Have you ever noticed little white bumps around your eyes, or maybe on your eyelids? Have you tried to squeeze these bumps but end up simply irritating the skin and not actually removing them?
These are Milia! Milia are little white cyst type structures buried deep within your skin that are composed of a build up of keratin. Keratin is the protein that is found in skin cells and hair, and on the skin keratin is usually exfoliated and removed from the top layers of your skin regularly, but when that exfoliation process doesn’t happen keratin can build up and become trapped in your follicles, leading to little cyst type papules deep within the skin called milia. They look like little white heads but they are too deep to be simply squeezed out like a regular white head. And if you try to squeeze them, which most people do, you’ll be unsuccessful at removing them and end up traumatizing the skin.
So how do you remove them? Glad you asked! You will need to see a dermatologist to get these little bumps removed. Your doctor will likely use a blade and an extractor to remove them safely. There are other methods, such as cryotherapy and electrocautery, but I don’t recommend these therapies as they can be traumatizing to the skin and lead to post inflammatory hyperpigmentation, or depigmentation, if done incorrectly. So try to find a dermatologist that will use a blade and extractor if possible!
Most of the time people who get Milia have a genetic predisposition to the condition, however, there are a few things you can do to help prevent the occurrence of Milia.
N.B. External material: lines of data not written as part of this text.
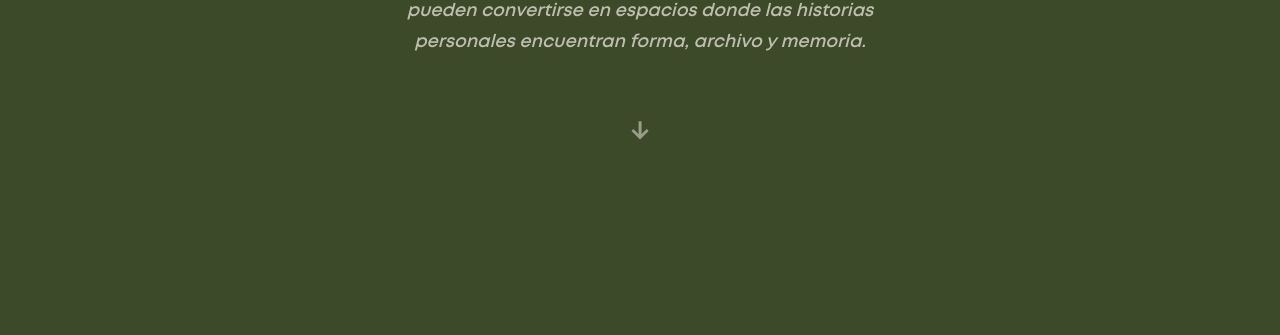
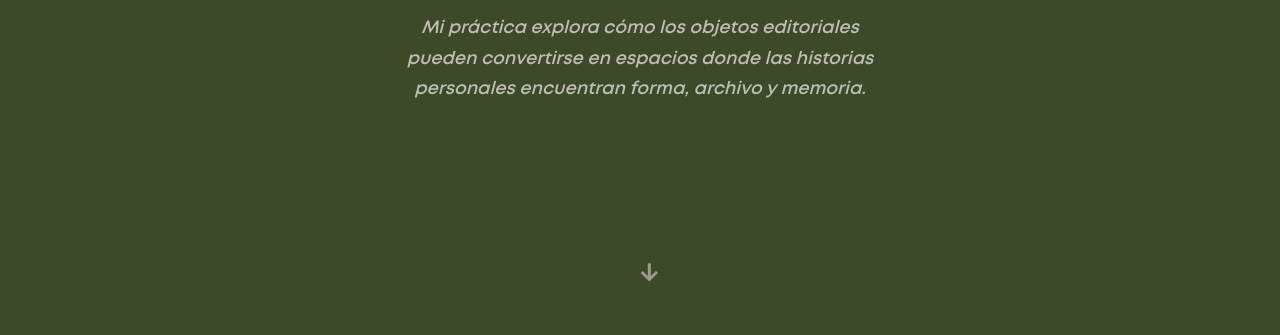
Before and after one commit to Kathiuskaa/asantesana, a plain HTML site: page site/portafolio.html in a window 1280 px wide. Shown: the part 465-800 px from the top of the page. Drawn offline with Linux system fonts and the light colour scheme.

Commit message:
Portfolio hero: arrow absolute bottom, text perfectly centered

```diff
--- a/site/portafolio.css
+++ b/site/portafolio.css
@@ -7,6 +7,7 @@
 /* HERO — full-screen vertical section */
 .pf-hero {
   height: 100vh;
+  position: relative;
   display: flex;
   flex-direction: column;
   align-items: center;
@@ -42,7 +43,10 @@
   opacity: 0.7;
 }
 .pf-hero__scroll {
-  margin-top: 2.5rem;
+  position: absolute;
+  bottom: 2.5rem;
+  left: 50%;
+  transform: translateX(-50%);
   font-size: 1.8rem;
   color: var(--color-cream);
   cursor: pointer;
```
- Get laser resurfacing twice per year under the eye area. This helps to remove the build up of keratin that leads to Milia formation. I personally have done this twice a year since I was in my early 20s and have found amazing results with it!
- See an esthetician regularly for exfoliating treatments like a hydrafacial. This will help keep your follicles clear of buildup and prevent Milia from forming in the follicles.
At home treatments:
- Avoid products that are thick and occlusive. This includes products with petrolatum, oils, and paraffins. Think of the consistency of Aquaphor, this is exactly what you want to avoid in the eye area to help reduce the occurrence of Milia.
- Use a retinol or Retinol A or vitamin A derivative in the eye area to help exfoliate the keratin off your skin. Use these products sparingly and gently around the eye area so you don’t irritate the delicate skin there.
- Use a gentle cleanser and a clean, soft wash cloth under the eye to cleanse and gently exfoliate.
Remember that Milia can be genetic, don't try to poke at them at home, and know that you’re not to blame for this condition, it's just part of your genetic blueprint! You can have them safely treated by a dermatologist and maintain your results at home with the suggestions above.
Take a look at my YouTube video about Milia below for some more in depth knowledge.